- a part of this integument with the accompanying hair, severed from the head of an enemy as a sign of victory, as by some North American Indians and others during the colonial and frontier periods in the U.S.
- any token of victory.
- the integument on the top of the head of an animal.
- Informal. a small profit made in quick buying and selling.
- to cut or tear the scalp from.
- to resell (tickets, merchandise, etc.) at higher than the official rates.
- to buy and sell (stocks) so as to make small quick profits.
- to plane down the surfaces of (an ingot, billet, or slab).
- Informal. to scalp tickets, stocks, or the like.
Origin of scalp
Examples from the Web for scalped

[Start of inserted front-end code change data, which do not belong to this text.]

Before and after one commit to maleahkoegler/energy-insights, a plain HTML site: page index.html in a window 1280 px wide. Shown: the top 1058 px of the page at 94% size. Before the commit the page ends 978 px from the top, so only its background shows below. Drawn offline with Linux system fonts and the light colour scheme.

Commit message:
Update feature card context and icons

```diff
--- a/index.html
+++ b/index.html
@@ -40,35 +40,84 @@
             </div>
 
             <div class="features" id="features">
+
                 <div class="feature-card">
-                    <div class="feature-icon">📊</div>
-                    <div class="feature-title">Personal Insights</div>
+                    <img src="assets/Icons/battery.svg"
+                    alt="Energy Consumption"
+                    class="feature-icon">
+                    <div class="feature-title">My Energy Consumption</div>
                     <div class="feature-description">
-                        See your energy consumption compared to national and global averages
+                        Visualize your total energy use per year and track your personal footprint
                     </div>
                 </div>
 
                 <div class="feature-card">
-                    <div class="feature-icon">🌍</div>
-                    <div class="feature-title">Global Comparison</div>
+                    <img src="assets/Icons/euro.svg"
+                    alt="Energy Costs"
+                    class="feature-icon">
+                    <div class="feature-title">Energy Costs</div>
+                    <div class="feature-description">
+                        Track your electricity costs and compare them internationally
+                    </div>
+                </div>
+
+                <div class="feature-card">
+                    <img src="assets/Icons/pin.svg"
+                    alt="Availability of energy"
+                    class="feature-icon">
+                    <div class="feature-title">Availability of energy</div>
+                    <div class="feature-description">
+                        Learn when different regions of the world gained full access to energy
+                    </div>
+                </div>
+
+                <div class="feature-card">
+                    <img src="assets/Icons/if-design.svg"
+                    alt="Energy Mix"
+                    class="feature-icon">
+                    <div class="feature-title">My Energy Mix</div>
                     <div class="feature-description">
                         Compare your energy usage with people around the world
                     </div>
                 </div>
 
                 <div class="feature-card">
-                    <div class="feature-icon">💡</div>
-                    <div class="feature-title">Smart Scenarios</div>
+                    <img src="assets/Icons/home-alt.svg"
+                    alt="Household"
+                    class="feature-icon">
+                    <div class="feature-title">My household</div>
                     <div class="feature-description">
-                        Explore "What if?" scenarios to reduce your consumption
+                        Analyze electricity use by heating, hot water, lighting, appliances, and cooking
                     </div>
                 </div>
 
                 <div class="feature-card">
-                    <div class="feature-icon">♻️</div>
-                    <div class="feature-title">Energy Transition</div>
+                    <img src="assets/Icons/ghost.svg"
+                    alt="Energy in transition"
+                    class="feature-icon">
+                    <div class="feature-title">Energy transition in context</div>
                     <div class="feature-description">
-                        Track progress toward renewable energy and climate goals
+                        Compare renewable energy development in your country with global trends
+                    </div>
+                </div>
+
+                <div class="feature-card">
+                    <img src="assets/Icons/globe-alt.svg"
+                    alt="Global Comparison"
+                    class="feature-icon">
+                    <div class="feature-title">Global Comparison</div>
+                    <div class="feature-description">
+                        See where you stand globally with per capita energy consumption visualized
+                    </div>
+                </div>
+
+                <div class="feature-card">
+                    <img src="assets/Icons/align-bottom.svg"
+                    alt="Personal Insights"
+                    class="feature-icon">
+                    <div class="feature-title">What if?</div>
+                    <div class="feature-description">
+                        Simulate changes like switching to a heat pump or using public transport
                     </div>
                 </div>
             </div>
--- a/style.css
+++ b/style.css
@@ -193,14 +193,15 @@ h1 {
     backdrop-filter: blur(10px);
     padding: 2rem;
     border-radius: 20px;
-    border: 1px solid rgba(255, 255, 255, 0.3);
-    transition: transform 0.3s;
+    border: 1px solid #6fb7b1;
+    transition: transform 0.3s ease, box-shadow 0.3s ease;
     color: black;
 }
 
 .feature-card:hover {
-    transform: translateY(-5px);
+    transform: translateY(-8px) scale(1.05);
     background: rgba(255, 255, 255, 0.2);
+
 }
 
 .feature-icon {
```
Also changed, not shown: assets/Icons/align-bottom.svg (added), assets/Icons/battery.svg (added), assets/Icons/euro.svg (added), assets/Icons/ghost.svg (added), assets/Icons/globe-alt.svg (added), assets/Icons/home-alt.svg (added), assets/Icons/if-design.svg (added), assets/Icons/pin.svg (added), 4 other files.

Wartime austerity did not prevent people coughing up as much as $20 for a scalped ticket.Dead Cool: Florence Foster Jenkins
July 10, 2010

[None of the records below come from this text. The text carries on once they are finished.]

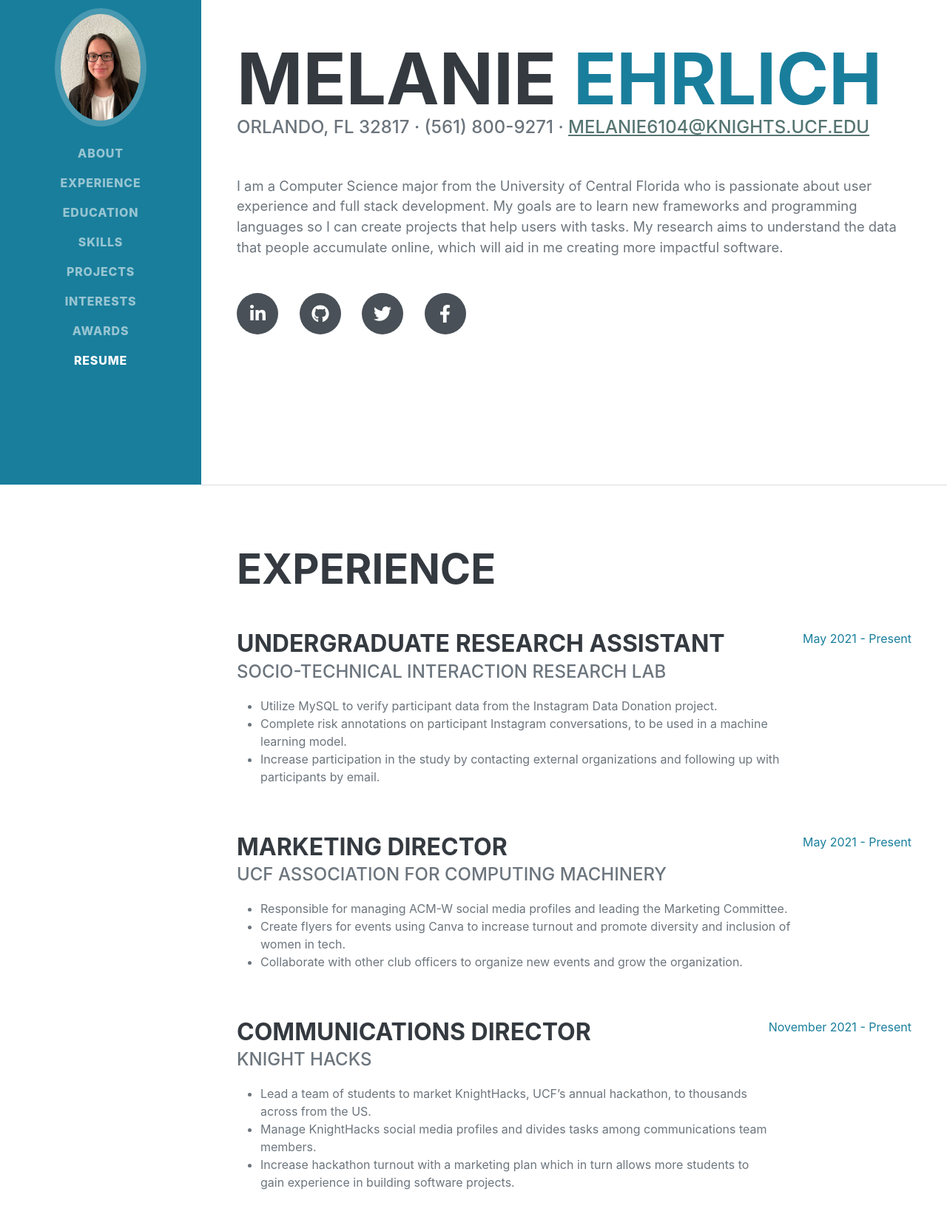
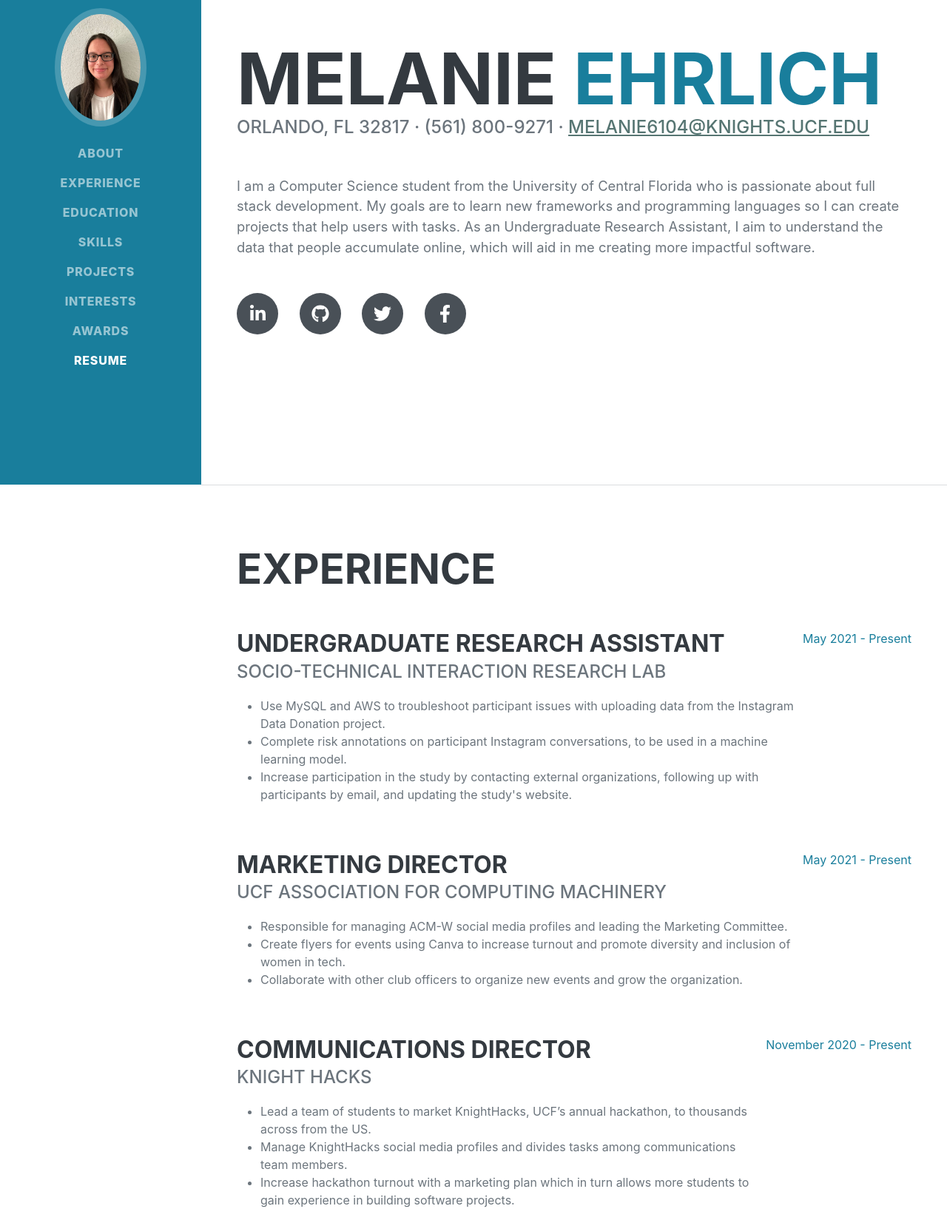
Before and after one commit to mel4ni3/mel4ni3.github, a website: page index.html in a window 1280 px wide. Shown: the part 145-1798 px from the top of the page at 74% size. Drawn offline with nearby package versions, Linux system fonts and the light colour scheme; a web font is replaced by a local one.

Commit message:
Add files via upload
Update description text

```diff
--- a/index.html
+++ b/index.html
@@ -31,7 +31,7 @@
                     <li class="nav-item"><a class="nav-link js-scroll-trigger" href="#experience">Experience</a></li>
                     <li class="nav-item"><a class="nav-link js-scroll-trigger" href="#education">Education</a></li>
                     <li class="nav-item"><a class="nav-link js-scroll-trigger" href="#skills">Skills</a></li>
-                   <li class="nav-item"><a class="nav-link js-scroll-trigger" href="#projects">Projects</a></li>
+                    <li class="nav-item"><a class="nav-link js-scroll-trigger" href="#projects">Projects</a></li>
                     <li class="nav-item"><a class="nav-link js-scroll-trigger" href="#interests">Interests</a></li>
                     <li class="nav-item"><a class="nav-link js-scroll-trigger" href="#awards">Awards</a></li>
                     <li class="nav-item"><a class="nav-link js-scroll-trigger" href="#resume">Resume</a></li>
@@ -51,7 +51,7 @@
                         Orlando, FL 32817 · (561) 800-9271 ·
                         <a href="mailto:melanie6104@knights.ucf.edu">melanie6104@knights.ucf.edu</a>
                     </div>
-                    <p class="lead mb-5"> I am a Computer Science major from the University of Central Florida who is passionate about user experience and full stack development. My goals are to learn new frameworks and programming languages so I can create projects that help users with tasks. My research aims to understand the data that people accumulate online, which will aid in me creating more impactful software.</p>
+                    <p class="lead mb-5"> I am a Computer Science student from the University of Central Florida who is passionate about full stack development. My goals are to learn new frameworks and programming languages so I can create projects that help users with tasks. As an Undergraduate Research Assistant, I aim to understand the data that people accumulate online, which will aid in me creating more impactful software.</p>
                     <div class="social-icons">
                         <a class="social-icon" href="https://www.linkedin.com/in/melanie-ehrlich/"><i class="fab fa-linkedin-in"></i></a>
                         <a class="social-icon" href="https://www.github.com/mel4ni3"><i class="fab fa-github"></i></a>
@@ -71,9 +71,9 @@
                             <div class="subheading mb-3">Socio-Technical Interaction Research Lab</div>
                             <p>
                                 <ul>
-                                <li>Utilize MySQL to verify participant data from the Instagram Data Donation project.</li>
+                                <li>Use MySQL and AWS to troubleshoot participant issues with uploading data from the Instagram Data Donation project.</li>
                                 <li>Complete risk annotations on participant Instagram conversations, to be used in a machine learning model.</li>
-                                <li>Increase participation in the study by contacting external organizations and following up with participants by email.</li>
+                                <li>Increase participation in the study by contacting external organizations, following up with participants by email, and updating the study's website.</li>
                                 </ul>
                             </p>
                         </div>
@@ -105,7 +105,7 @@
                                 </ul>
                             </p>
                         </div>
-                        <div class="flex-shrink-0"><span class="text-primary">November 2021 - Present</span></div>
+                        <div class="flex-shrink-0"><span class="text-primary">November 2020 - Present</span></div>
                     </div>
                 <!--   <div class="d-flex flex-column flex-md-row justify-content-between">
                         <div class="flex-grow-1">
@@ -293,8 +293,9 @@
             <div class="resume-section-content">
                 <h2 class="mb-5">Resume</h2>
                 <div class="d-flex justify-content-center pt-4">
-                        <iframe src="assets/Melanie_Resume.pdf" width="100%" height="100%">
-                        </iframe>
+                        <!---<iframe src="assets/Melanie_Resume.pdf" width="100%" height="100%">
+                        </iframe>-->
+                        <embed src="assets/Melanie_Resume.pdf" type="application/pdf" width="100%" height="600px" />
                     </div>
                 </div>
             </div>
```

But a boy who was scalped by them was cured, and escaped with life.The History of Louisiana
Le Page Du Pratz
He was then scalped and permitted to remain in that situation for several hours.
One of them had been knocked down and scalped, but was not killed.
The Indian, leaping to his side, had scalped him before Rodney realized what had happened.Rodney, the Ranger
John V. Lane
It is a terrible operation to be scalped, and few survive it.Three Years on the Plains
Edmund B. Tuttle
- anatomy the skin and subcutaneous tissue covering the top of the head
- (among North American Indians) a part of this removed as a trophy from a slain enemy
- a trophy or token signifying conquest
- hunting, mainly US a piece of hide cut from the head of a victim as a trophy or as proof of killing in order to collect a bounty
- informal, mainly US a small speculative profit taken in quick transactions
- Scot dialect a projection of bare rock from vegetation
- to cut the scalp from
- informal, mainly US to purchase and resell (securities) quickly so as to make several small profits
- informal to buy (tickets) cheaply and resell at an inflated price
Word Origin and History for scalped
mid-14c., "top of the head (including hair)," presumably from a Scandinavian source (though exact cognates are wanting) related to Old Norse skalli "a bald head," skalpr "sheath, scabbard,"from the source of scale (n.1). French scalpe, German, Danish, Swedish skalp are from English. Meaning "head skin and hair as proof of death or a victory trophy" is from c.1600.
"to cut off (someone's) scalp," 1670s, from scalp (n.), originally in reference to North American Indians. For ticket re-selling sense, see scalper. Related: Scalped; scalping. Cf. German skalpern, Danish skalpere, Swedish skalpera. French scalper is from Germanic. Similarity to Latin scalpere "to cut, carve" is accidental.
- The skin covering the top of the head.